About this task:
Among the entries below, count the lines that contain the word "verbose". Write down only the total.
══ Supplied data
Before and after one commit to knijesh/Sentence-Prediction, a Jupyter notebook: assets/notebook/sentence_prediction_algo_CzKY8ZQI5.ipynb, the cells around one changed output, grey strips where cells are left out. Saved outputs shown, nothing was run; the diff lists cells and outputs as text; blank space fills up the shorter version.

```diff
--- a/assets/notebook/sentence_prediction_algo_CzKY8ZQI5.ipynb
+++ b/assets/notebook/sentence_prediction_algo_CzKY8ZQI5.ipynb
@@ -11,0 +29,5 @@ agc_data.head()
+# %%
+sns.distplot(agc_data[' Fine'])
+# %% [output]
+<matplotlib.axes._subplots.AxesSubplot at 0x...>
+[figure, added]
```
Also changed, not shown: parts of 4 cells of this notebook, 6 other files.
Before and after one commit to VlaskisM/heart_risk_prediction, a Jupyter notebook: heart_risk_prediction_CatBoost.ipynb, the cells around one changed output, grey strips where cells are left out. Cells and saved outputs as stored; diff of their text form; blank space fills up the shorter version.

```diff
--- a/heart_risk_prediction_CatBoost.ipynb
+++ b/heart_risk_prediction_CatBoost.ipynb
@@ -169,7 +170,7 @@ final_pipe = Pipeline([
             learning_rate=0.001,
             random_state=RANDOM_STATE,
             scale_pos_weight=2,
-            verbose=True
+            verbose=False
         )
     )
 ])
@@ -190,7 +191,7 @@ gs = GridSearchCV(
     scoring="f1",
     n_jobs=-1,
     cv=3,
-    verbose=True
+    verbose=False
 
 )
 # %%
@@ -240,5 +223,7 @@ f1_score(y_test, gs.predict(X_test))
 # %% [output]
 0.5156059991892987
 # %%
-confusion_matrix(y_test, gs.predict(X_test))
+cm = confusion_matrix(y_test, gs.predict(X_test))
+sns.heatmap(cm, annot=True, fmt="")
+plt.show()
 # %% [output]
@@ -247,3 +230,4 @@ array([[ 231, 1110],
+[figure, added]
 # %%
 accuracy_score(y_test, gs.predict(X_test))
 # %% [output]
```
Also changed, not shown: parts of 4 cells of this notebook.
════
Answer box:
4